__Problem to work on__.
Every line of the entries below that carries the string "span" should be copied.

__Records for the exercise__.

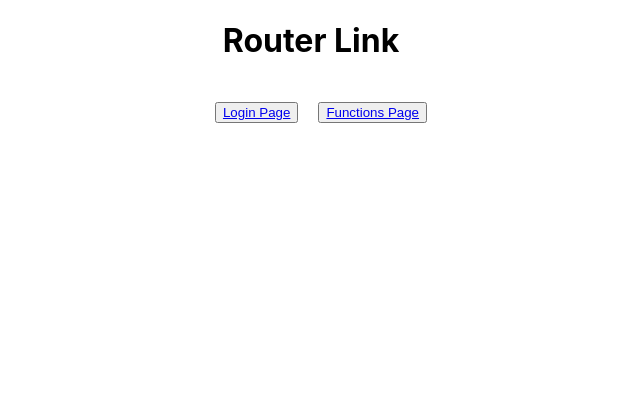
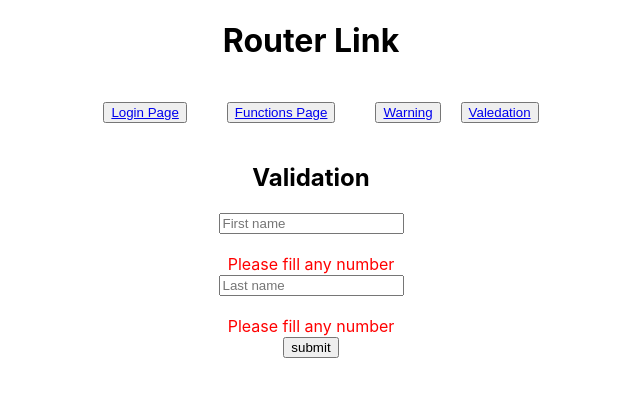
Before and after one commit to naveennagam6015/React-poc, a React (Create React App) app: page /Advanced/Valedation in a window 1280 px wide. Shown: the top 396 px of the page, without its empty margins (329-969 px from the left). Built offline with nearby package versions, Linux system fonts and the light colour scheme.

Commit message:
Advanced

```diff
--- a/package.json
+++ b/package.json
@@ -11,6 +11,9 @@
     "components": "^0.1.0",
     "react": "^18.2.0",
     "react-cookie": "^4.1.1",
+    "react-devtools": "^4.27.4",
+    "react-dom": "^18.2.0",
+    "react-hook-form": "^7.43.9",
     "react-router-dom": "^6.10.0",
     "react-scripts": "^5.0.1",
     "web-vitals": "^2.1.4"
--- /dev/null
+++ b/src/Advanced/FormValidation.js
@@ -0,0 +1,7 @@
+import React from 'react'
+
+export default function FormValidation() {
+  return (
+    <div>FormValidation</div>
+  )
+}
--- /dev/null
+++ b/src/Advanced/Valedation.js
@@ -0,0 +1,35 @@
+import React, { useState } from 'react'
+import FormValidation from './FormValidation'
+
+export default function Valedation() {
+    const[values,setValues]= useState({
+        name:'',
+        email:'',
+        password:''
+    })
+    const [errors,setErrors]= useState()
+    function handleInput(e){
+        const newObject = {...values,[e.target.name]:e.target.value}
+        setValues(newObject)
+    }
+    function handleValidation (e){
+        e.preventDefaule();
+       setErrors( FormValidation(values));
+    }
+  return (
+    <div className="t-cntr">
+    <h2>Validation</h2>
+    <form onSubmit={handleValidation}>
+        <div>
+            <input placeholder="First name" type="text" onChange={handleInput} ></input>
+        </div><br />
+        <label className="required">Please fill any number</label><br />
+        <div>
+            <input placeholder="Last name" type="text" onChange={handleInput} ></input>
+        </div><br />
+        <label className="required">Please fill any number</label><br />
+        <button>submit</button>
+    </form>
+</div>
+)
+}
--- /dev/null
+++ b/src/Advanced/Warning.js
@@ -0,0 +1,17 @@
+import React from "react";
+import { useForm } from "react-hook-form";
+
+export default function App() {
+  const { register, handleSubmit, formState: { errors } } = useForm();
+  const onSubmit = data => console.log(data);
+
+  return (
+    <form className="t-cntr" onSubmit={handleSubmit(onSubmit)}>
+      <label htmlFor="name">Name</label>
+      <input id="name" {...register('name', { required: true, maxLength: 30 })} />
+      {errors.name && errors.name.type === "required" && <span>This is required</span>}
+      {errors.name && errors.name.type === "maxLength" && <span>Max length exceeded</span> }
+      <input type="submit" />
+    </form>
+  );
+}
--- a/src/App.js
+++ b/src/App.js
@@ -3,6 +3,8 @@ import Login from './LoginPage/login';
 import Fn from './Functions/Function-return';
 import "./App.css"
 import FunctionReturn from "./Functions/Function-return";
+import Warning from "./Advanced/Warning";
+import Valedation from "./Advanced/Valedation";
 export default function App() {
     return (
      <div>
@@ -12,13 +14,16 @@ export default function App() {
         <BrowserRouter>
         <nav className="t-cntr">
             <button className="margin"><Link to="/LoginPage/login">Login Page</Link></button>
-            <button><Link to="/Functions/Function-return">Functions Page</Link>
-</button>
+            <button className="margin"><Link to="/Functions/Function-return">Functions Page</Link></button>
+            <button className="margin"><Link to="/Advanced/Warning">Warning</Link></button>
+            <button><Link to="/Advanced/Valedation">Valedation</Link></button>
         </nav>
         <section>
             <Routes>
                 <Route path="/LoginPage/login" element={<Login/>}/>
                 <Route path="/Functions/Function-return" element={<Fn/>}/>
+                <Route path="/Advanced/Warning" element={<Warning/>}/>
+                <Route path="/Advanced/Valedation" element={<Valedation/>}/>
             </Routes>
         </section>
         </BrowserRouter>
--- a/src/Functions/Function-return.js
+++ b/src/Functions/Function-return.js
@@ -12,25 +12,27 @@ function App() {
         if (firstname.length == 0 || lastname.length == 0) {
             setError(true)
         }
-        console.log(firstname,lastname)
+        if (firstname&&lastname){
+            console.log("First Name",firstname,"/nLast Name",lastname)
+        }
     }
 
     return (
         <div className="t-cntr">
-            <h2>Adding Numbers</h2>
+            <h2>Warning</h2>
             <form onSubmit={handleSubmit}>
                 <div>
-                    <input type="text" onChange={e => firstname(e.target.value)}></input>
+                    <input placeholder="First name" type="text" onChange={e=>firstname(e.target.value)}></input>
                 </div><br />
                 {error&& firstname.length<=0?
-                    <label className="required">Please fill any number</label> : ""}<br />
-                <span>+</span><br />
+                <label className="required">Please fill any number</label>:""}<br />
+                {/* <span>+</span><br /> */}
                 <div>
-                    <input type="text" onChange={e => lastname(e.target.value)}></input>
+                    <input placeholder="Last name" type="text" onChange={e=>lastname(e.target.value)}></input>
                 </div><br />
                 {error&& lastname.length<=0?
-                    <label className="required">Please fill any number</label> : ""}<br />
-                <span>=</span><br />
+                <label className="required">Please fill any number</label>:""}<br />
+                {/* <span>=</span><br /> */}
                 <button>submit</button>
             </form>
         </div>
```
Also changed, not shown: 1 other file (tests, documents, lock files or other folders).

__Solved problem__.
+      {errors.name && errors.name.type === "required" && <span>This is required</span>}
+      {errors.name && errors.name.type === "maxLength" && <span>Max length exceeded</span> }
-                <span>+</span><br />
+                {/* <span>+</span><br /> */}
-                <span>=</span><br />
+                {/* <span>=</span><br /> */}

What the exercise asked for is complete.